(Entries taken from a collection)
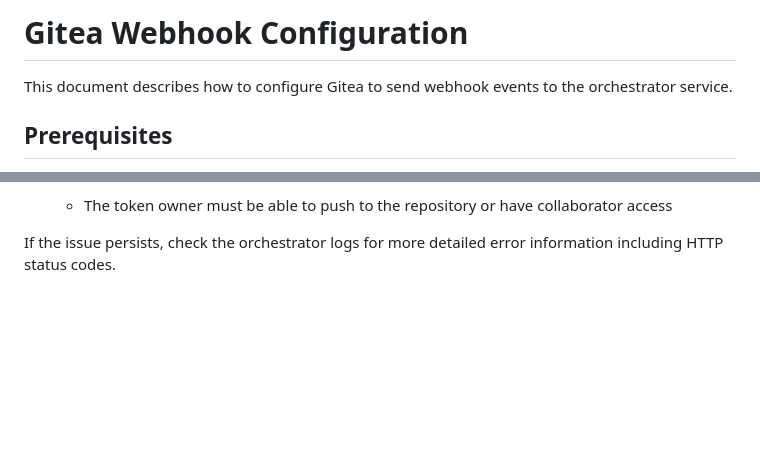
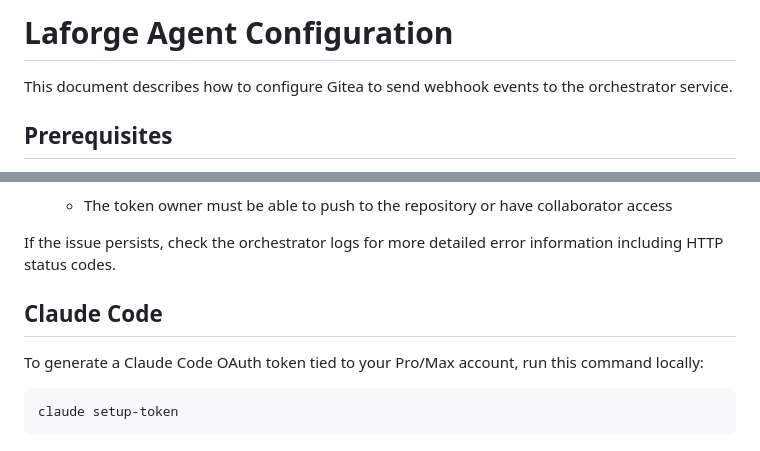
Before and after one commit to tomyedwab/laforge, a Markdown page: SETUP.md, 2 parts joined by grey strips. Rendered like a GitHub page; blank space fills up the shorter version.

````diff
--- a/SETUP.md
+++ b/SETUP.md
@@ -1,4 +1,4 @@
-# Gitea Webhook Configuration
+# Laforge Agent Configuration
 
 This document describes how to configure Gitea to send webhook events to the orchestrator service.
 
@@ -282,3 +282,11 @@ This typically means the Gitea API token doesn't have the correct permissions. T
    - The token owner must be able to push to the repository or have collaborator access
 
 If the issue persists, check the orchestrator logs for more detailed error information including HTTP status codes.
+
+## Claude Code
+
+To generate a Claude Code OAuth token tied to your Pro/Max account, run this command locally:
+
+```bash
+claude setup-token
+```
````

Goal of the exercise:
No picture is to appear in the copy; every entry above is otherwise to be printed verbatim.

Task output:
Before and after one commit to tomyedwab/laforge, a Markdown page: SETUP.md, 2 parts joined by grey strips. Rendered like a GitHub page; blank space fills up the shorter version.

````diff
--- a/SETUP.md
+++ b/SETUP.md
@@ -1,4 +1,4 @@
-# Gitea Webhook Configuration
+# Laforge Agent Configuration
 
 This document describes how to configure Gitea to send webhook events to the orchestrator service.
 
@@ -282,3 +282,11 @@ This typically means the Gitea API token doesn't have the correct permissions. T
    - The token owner must be able to push to the repository or have collaborator access
 
 If the issue persists, check the orchestrator logs for more detailed error information including HTTP status codes.
+
+## Claude Code
+
+To generate a Claude Code OAuth token tied to your Pro/Max account, run this command locally:
+
+```bash
+claude setup-token
+```
````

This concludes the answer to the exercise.